Do keep in mind that this form of news can sometimes be speculative, so be sure to do your own research to confirm.
Follow Public Interest and Events:
Trends in culture or lifestyle can lead to a new interest in a particular product or service. This, in turn, can lead to increased demand which then translates to pretty significant price fluctuations in certain stocks.
You can take advantage of such opportunities by tracking them when they occur and investing in relevant stocks.
Finally, as an investor, you should practise patience and prudence while selecting companies for your portfolio. To increase your chances of favourable market outcomes, choose your investing priorities, undertake appropriate research, and follow the rules as outlined above.
It is a humble request to never give into a market frenzy or hype just because everyone else is doing it. For example, rumours about a company’s operations could lead to people buying its stock without even checking about its potential or the company's soundness. Please do not fall into such practices.
Also, stock markets are volatile. You might make some losses even after following all the above steps perfectly. Do not panic. If the stock is falling, but the company is fundamentally sound and you have done your research correctly, then there is quite a good chance that the stock prices will bounce back.
Apart from this, you need to register an online trading and Demat account with a reputable financial institution or a broker. Many online easy-to-install and paperless investing platforms have risen in India in the last few years, given the increasing interest in share markets.
Ensure that you choose the services of a reliable platform. This means that it should not charge hefty trading fees and service charges as that would simply lower your profits from your trades.
I hope you liked our article on how to decide which stock to buy, if you have any comments or suggestions do share them in the comments below.
Frequently Asked Questions
1. What is the best PC for beginners?
There cannot be one best stock or a few best stocks for beginners. You must follow all the steps mentioned in this blog to understand which stock is best suited for your portfolio.
This is because what is best for you depends on many factors. This includes your research, goals, your capital, etc.
2. How can I learn stock market?
To learn more about how the stock market operates, it is advisable to pick a few stocks and get better acquainted with them. Stay updated with current affairs and news related to those companies and the industries in which they operate.
Then, look at some important financial ratios of those companies as explained in the blog above to learn about their track record.
3. How do I choose my first stock?
The blog above has a step-by-step guide for you to learn how to choose your first stock. Please read the blog carefully and understand what mistakes to avoid before picking your first stock.
It is important that you check the fundamental soundness of the stock and the company before getting into its track record and the future profitability of that stock.
4. Who is the biggest stockbroker in India?
Zerodha, Upstox, Angel Broking, IIFL, Sharekhan, etc. are some of India’s biggest stockbrokers.

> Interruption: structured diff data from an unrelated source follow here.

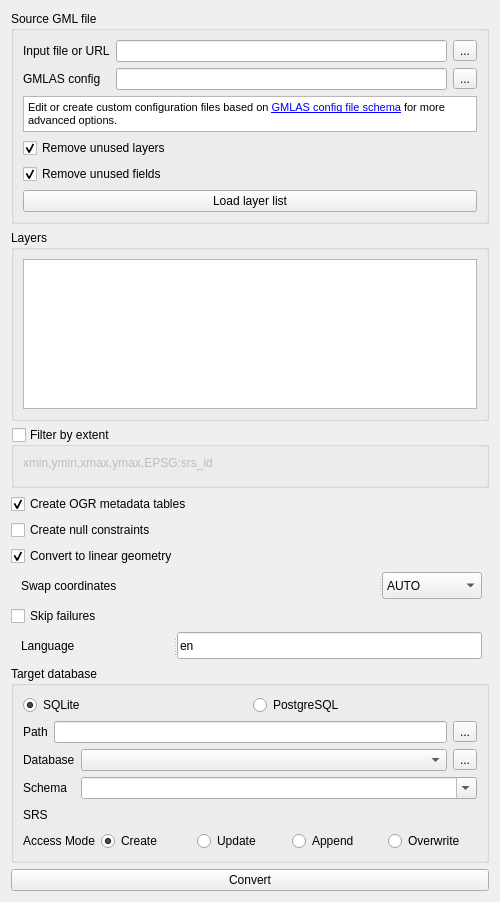
Qt form gml_application_schema_toolbox/ui/import_gmlas_panel.ui (BRGM/gml_application_schema_toolbox) before a commit.
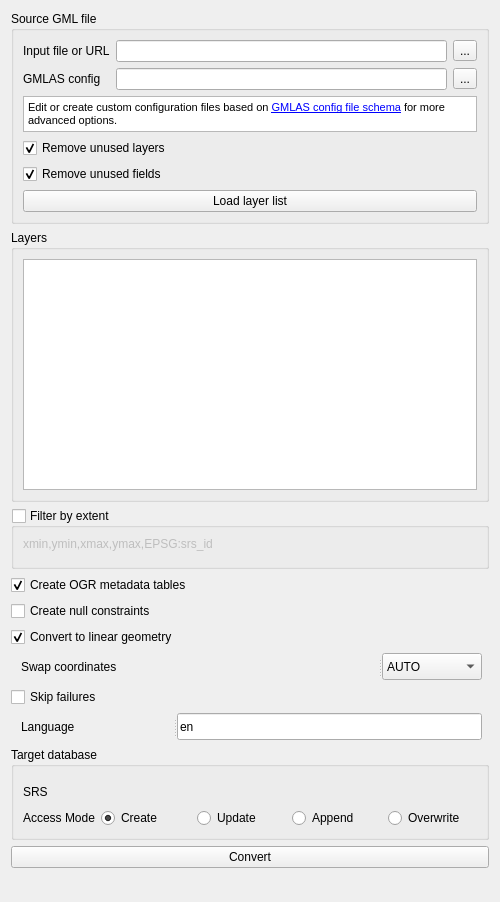
The same form after that commit. Custom widgets are drawn as their Qt base class.

Commit message: Use DatabaseWidget in ImportGmlasPanel

The edit to the form file:
```diff
--- a/gml_application_schema_toolbox/ui/import_gmlas_panel.ui
+++ b/gml_application_schema_toolbox/ui/import_gmlas_panel.ui
@@ -367,131 +367,7 @@
      </property>
      <layout class="QVBoxLayout" name="verticalLayout_8">
       <item>
-       <widget class="QWidget" name="formatWidget" native="true">
-        <layout class="QHBoxLayout" name="horizontalLayout_3">
-         <property name="leftMargin">
-          <number>0</number>
-         </property>
-         <property name="topMargin">
-          <number>0</number>
-         </property>
-         <property name="rightMargin">
-          <number>0</number>
-         </property>
-         <property name="bottomMargin">
-          <number>0</number>
-         </property>
-         <item>
-          <widget class="QRadioButton" name="sqliteRadioButton">
-           <property name="text">
-            <string>SQLite</string>
-           </property>
-           <property name="checked">
-            <bool>true</bool>
-           </property>
-          </widget>
-         </item>
-         <item>
-          <widget class="QRadioButton" name="pgsqlRadioButton">
-           <property name="text">
-            <string>PostgreSQL</string>
-           </property>
-          </widget>
-         </item>
-        </layout>
-       </widget>
-      </item>
-      <item>
-       <widget class="QWidget" name="sqliteFormWidget" native="true">
-        <layout class="QFormLayout" name="formLayout_7">
-         <property name="leftMargin">
-          <number>0</number>
-         </property>
-         <property name="topMargin">
-          <number>0</number>
-         </property>
-         <property name="rightMargin">
-          <number>0</number>
-         </property>
-         <property name="bottomMargin">
-          <number>0</number>
-         </property>
-         <item row="0" column="0">
-          <widget class="QLabel" name="label_14">
-           <property name="text">
-            <string>Path</string>
-           </property>
-          </widget>
-         </item>
-         <item row="0" column="1">
-          <layout class="QHBoxLayout" name="horizontalLayout_2">
-           <item>
-            <widget class="QLineEdit" name="sqlitePathLineEdit"/>
-           </item>
-           <item>
-            <widget class="QToolButton" name="sqlitePathButton">
-             <property name="text">
-              <string>...</string>
-             </property>
-            </widget>
-           </item>
-          </layout>
-         </item>
-        </layout>
-       </widget>
-      </item>
-      <item>
-       <widget class="QWidget" name="pgsqlFormWidget" native="true">
-        <layout class="QFormLayout" name="formLayout_8">
-         <property name="leftMargin">
-          <number>0</number>
-         </property>
-         <property name="topMargin">
-          <number>0</number>
-         </property>
-         <property name="rightMargin">
-          <number>0</number>
-         </property>
-         <property name="bottomMargin">
-          <number>0</number>
-         </property>
-         <item row="0" column="0">
-          <widget class="QLabel" name="label_8">
-           <property name="text">
-            <string>Database</string>
-           </property>
-          </widget>
-         </item>
-         <item row="1" column="0">
-          <widget class="QLabel" name="label_9">
-           <property name="text">
-            <string>Schema</string>
-           </property>
-          </widget>
-         </item>
-         <item row="1" column="1">
-          <widget class="QComboBox" name="pgsqlSchemaBox">
-           <property name="editable">
-            <bool>true</bool>
-           </property>
-          </widget>
-         </item>
-         <item row="0" column="1">
-          <layout class="QHBoxLayout" name="horizontalLayout_11">
-           <item>
-            <widget class="QComboBox" name="pgsqlConnectionsBox"/>
-           </item>
-           <item>
-            <widget class="QToolButton" name="pgsqlConnectionsRefreshButton">
-             <property name="text">
-              <string>...</string>
-             </property>
-            </widget>
-           </item>
-          </layout>
-         </item>
-        </layout>
-       </widget>
+       <widget class="DatabaseWidget" name="databaseWidget" native="true"/>
       </item>
       <item>
        <layout class="QFormLayout" name="formLayout_4">
@@ -622,6 +498,12 @@
    <header>qgis.gui</header>
    <container>1</container>
   </customwidget>
+  <customwidget>
+   <class>DatabaseWidget</class>
+   <extends>QWidget</extends>
+   <header>gml_application_schema_toolbox.gui.database_widget</header>
+   <container>1</container>
+  </customwidget>
  </customwidgets>
  <resources/>
  <connections/>
```
Left out of the diff: 11 changed lines with no effect on the pictures. The commit also changes 1 other file.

Before choosing one, please ensure that you have read the terms and conditions thoroughly.
Also, make sure that you have compared the brokerage rates and convenience charges and related fees of these platforms before choosing the most suitable one for yourself.